Web document revisions
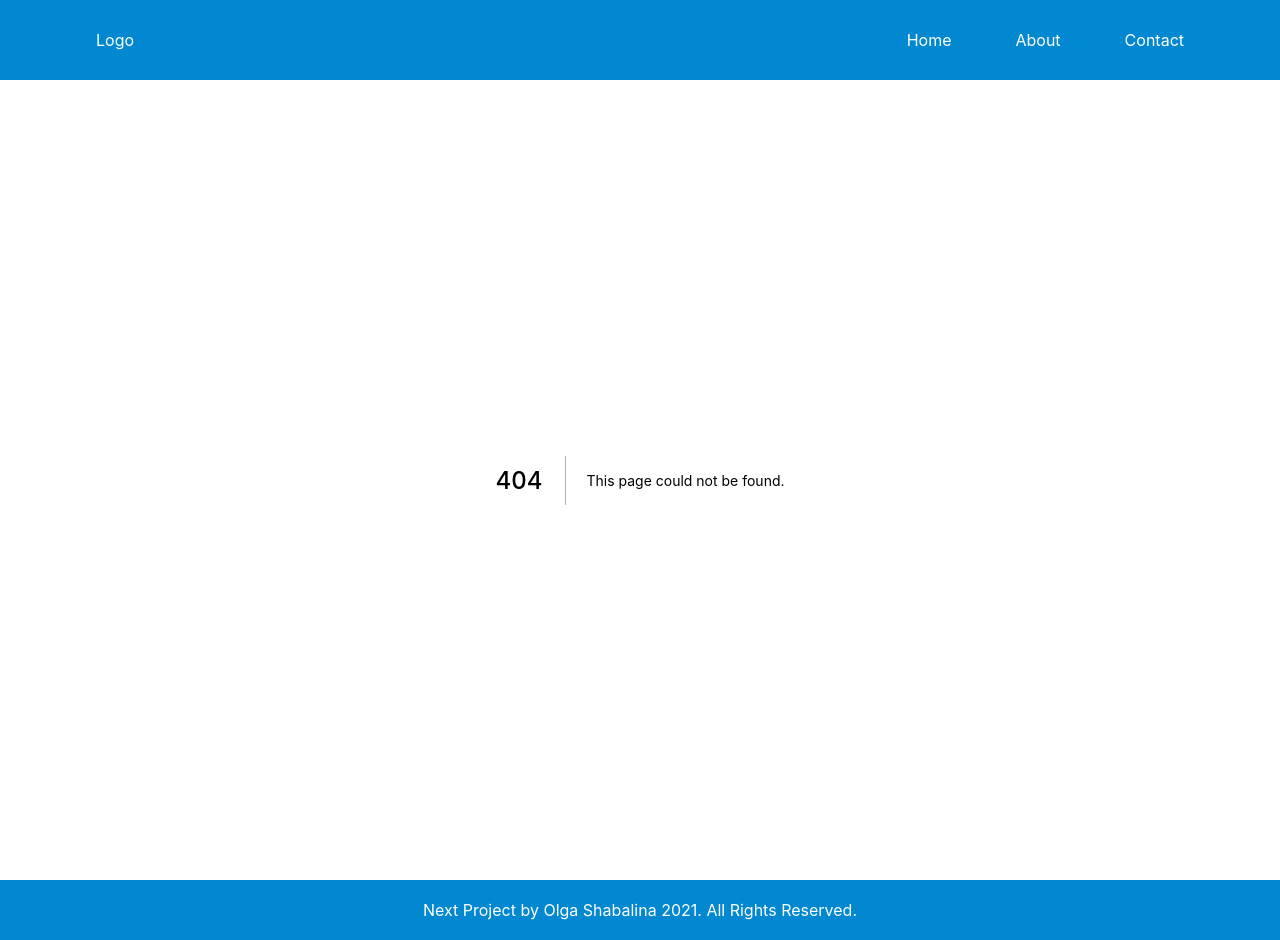
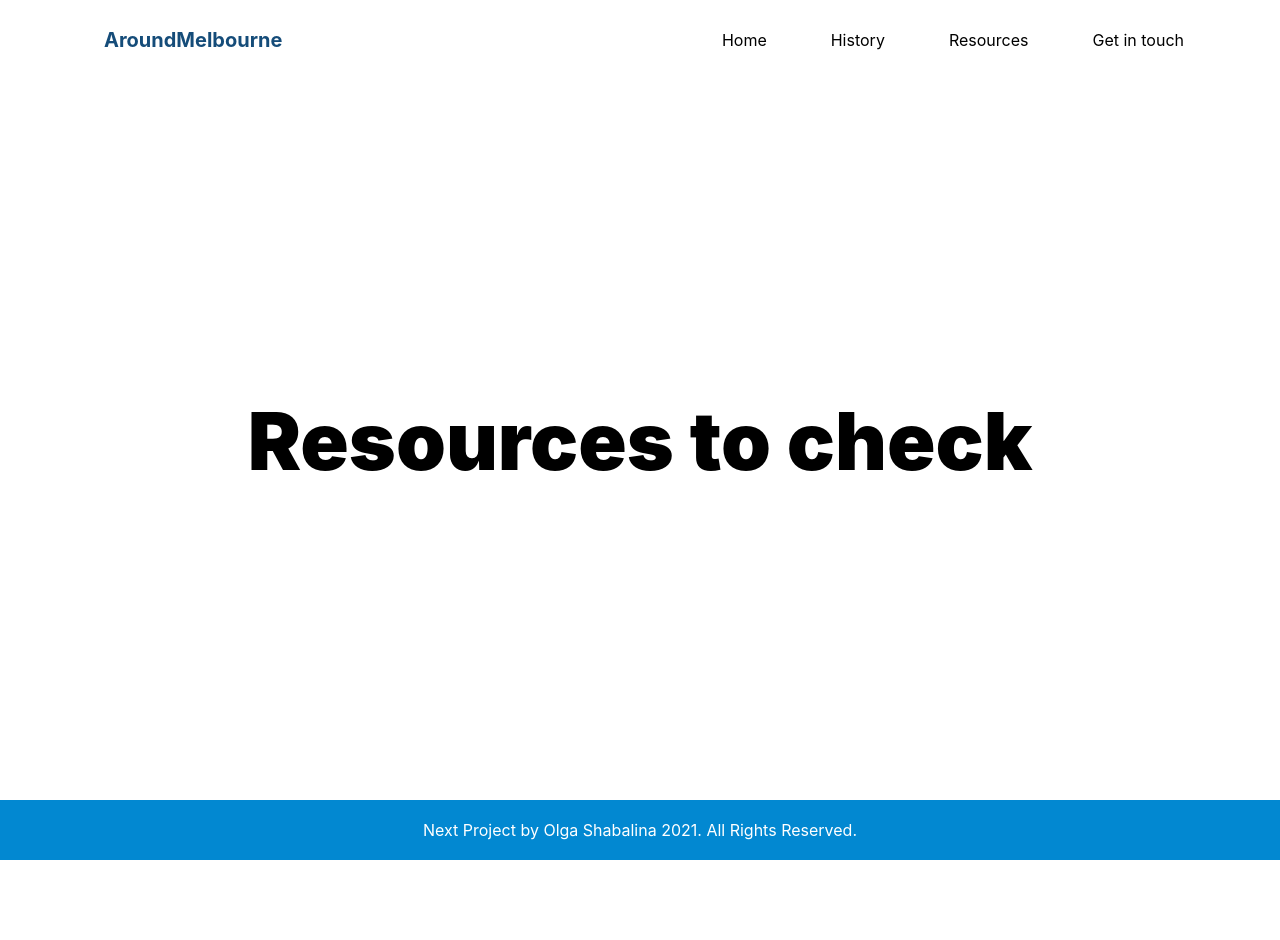
Before and after one commit to OlaShabalina/React-Next-JS-Website, a Next.js app: page /resources in a window 1280 px wide. Before the commit this address had no page. After the commit the page ends 860 px from the top, so only its background shows below. Built offline with nearby package versions, Linux system fonts and the light colour scheme.

Commit message:
created and styled the hero part

```diff
--- a/components/Navbar.js
+++ b/components/Navbar.js
@@ -3,12 +3,19 @@ import Link from 'next/link';
 
 const Nav = styled.nav`
   height: 80px;
-  background: #0288d1;
-  color: white;
+  background: white;
+  color: black;
   display: flex;
   justify-content: space-between;
   align-items: center;
   padding: 0 5%;
+`
+
+const Logo = styled.a`
+  padding: 0 2em;
+  font-weight: 700;
+  font-size: 20px;
+  color: #154c79;
 `
 
 const StyledLink = styled.a`
@@ -24,18 +31,21 @@ const Navbar = () => {
     <Nav>
       <div>
         <Link href="/" passHref>
-          <StyledLink>Logo</StyledLink>
+          <Logo>AroundMelbourne</Logo>
         </Link>
       </div>
       <div>
         <Link href="/" passHref>
           <StyledLink>Home</StyledLink>
         </Link>
-        <Link href="/about" passHref>
-          <StyledLink>About</StyledLink>
+        <Link href="/history" passHref>
+          <StyledLink>History</StyledLink>
+        </Link>
+        <Link href="/resources" passHref>
+          <StyledLink>Resources</StyledLink>
         </Link>
         <Link href="/contact" passHref>
-          <StyledLink>Contact</StyledLink>
+          <StyledLink>Get in touch</StyledLink>
         </Link>
       </div>
     </Nav>
--- a/package.json
+++ b/package.json
@@ -16,6 +16,7 @@
   },
   "devDependencies": {
     "eslint": "7.32.0",
-    "eslint-config-next": "12.0.2"
+    "eslint-config-next": "12.0.2",
+    "file-loader": "^6.2.0"
   }
 }
--- a/pages/about.js
+++ b/pages/history.js
@@ -15,16 +15,16 @@ const Heading = styled.h1`
   font-weight: 900;
 `
 
-export default function About() {
+export default function History() {
   return (
     <>
       <Head>
-        <title>About Page</title>
+        <title>Our team</title>
         <meta name="description" content="Generated by create next app" />
         <link rel="icon" href="/favicon.ico" />
       </Head>
       <Hero>
-        <Heading>test about page</Heading>
+        <Heading>History</Heading>
       </Hero>
 
     </>
--- /dev/null
+++ b/pages/resources.js
@@ -0,0 +1,32 @@
+import Head from 'next/head';
+import styled from 'styled-components';
+
+const Hero = styled.div`
+  display: flex;
+  height: 90vh;
+  justify-content: center;
+  align-items: center;
+  background-color: white;
+`
+
+const Heading = styled.h1`
+  color: black;
+  font-size: 5rem;
+  font-weight: 900;
+`
+
+export default function Resources() {
+  return (
+    <>
+      <Head>
+        <title>Our services</title>
+        <meta name="description" content="Generated by create next app" />
+        <link rel="icon" href="/favicon.ico" />
+      </Head>
+      <Hero>
+        <Heading>Resources to check</Heading>
+      </Hero>
+
+    </>
+  )
+}
```
Also changed, not shown: pages/index.js (+17 -5 lines), 1 other file (tests, documents, lock files or other folders).
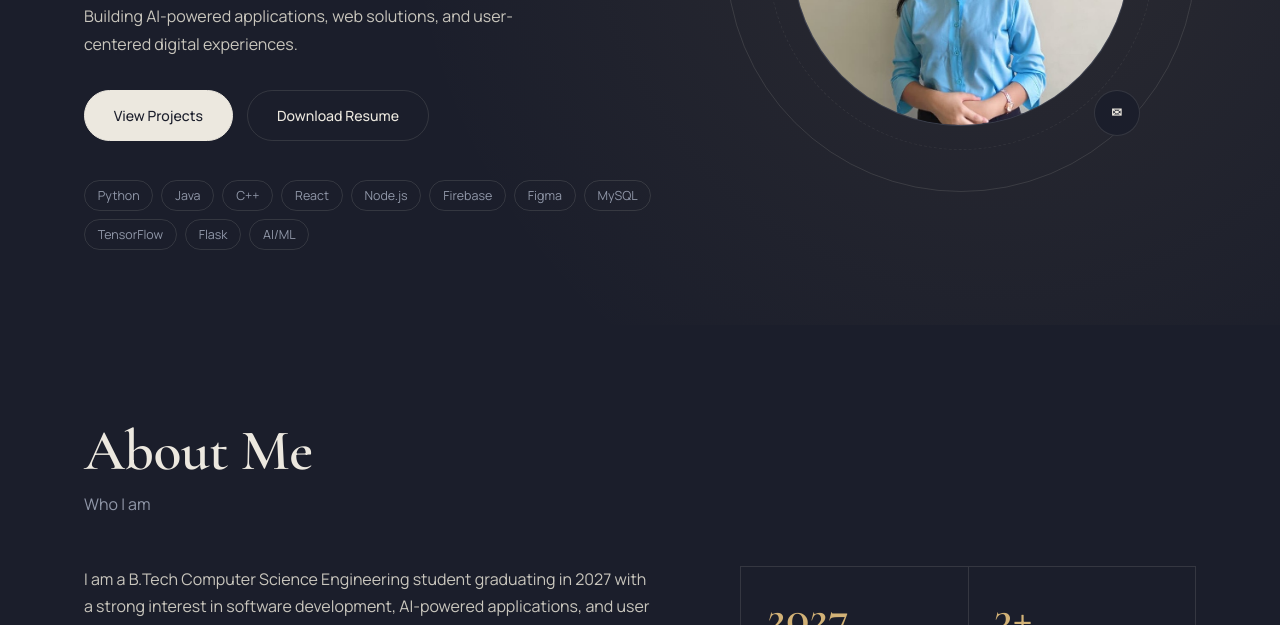
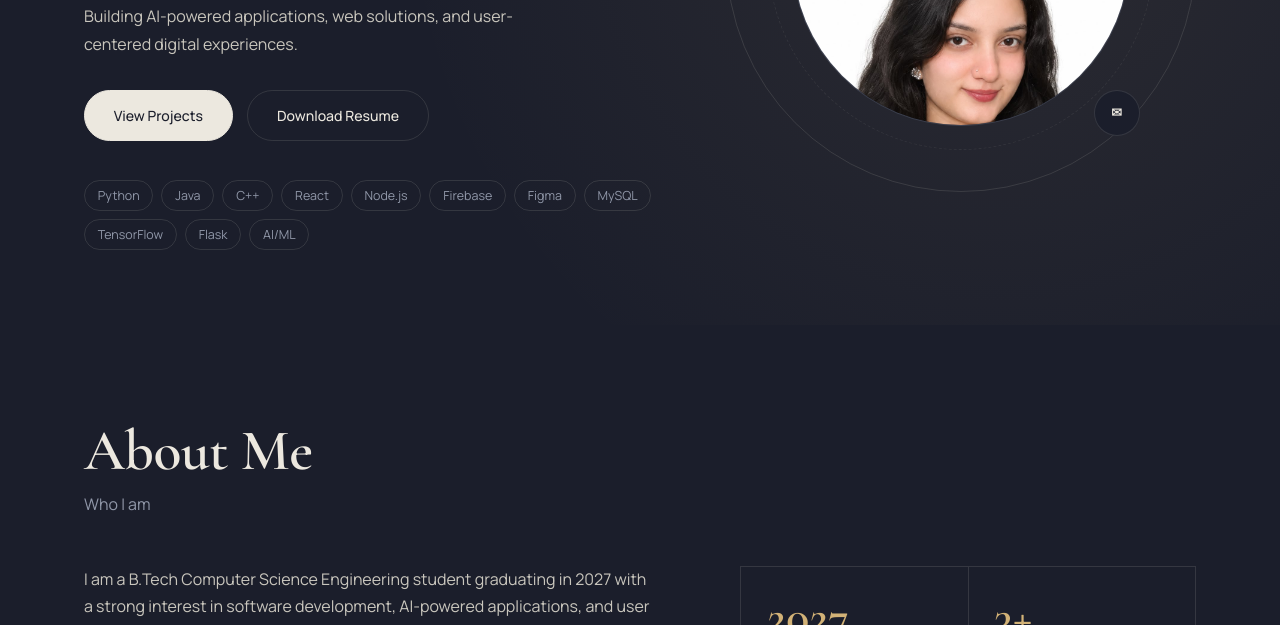
Before and after one commit to MaryadaSharma06/portfolio_tech, a plain HTML site: page index.html in a window 1280 px wide. Shown: the part 475-1100 px from the top of the page. Drawn offline with nearby package versions, Linux system fonts and the light colour scheme; no server answers.

Commit message:
Update index.html

```diff
--- a/index.html
+++ b/index.html
@@ -180,7 +180,7 @@ footer{border-top:1px solid var(--line);padding:2rem 0;text-align:center;color:v
   </div>
   <div class="stage">
     <div class="orbit"></div><div class="orbit o2"></div>
-    <div class="photo"><em>MS</em><img src="Profile.jpeg" alt="Maryada Sharma" onerror="this.remove()"/></div>
+    <div class="photo"><em>MS</em><img src="photograph.jpeg" alt="Maryada Sharma" onerror="this.remove()"/></div>
     <a class="dot d1" href="https://www.linkedin.com/in/maryada-sharma-7545582ab/" target="_blank" aria-label="LinkedIn">in</a>
     <a class="dot d2" href="https://github.com/MaryadaSharma06" target="_blank" aria-label="GitHub"><svg viewBox="0 0 24 24"><path d="M12 .5a11.5 11.5 0 0 0-3.64 22.41c.58.1.79-.25.79-.56v-2c-3.2.7-3.88-1.37-3.88-1.37-.52-1.33-1.28-1.69-1.28-1.69-1.05-.71.08-.7.08-.7 1.15.08 1.76 1.19 1.76 1.19 1.03 1.76 2.7 1.25 3.36.96.1-.75.4-1.25.73-1.54-2.55-.29-5.24-1.28-5.24-5.69 0-1.26.45-2.28 1.19-3.09-.12-.29-.52-1.46.11-3.04 0 0 .97-.31 3.17 1.18a11 11 0 0 1 5.77 0c2.2-1.49 3.17-1.18 3.17-1.18.63 1.58.23 2.75.11 3.04.74.81 1.19 1.83 1.19 3.09 0 4.42-2.7 5.4-5.27 5.68.41.36.78 1.06.78 2.14v3.17c0 .31.21.67.8.56A11.5 11.5 0 0 0 12 .5Z"/></svg></a>
     <a class="dot d3" href="mailto:maryadasharma06@gmail.com" aria-label="Email">✉</a>
```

What is expected »
Check each line of the data above for the word "import" and copy the ones where it is found.

Answer to the exercise »
@@ -3,12 +3,19 @@ import Link from 'next/link';
+import Head from 'next/head';
+import styled from 'styled-components';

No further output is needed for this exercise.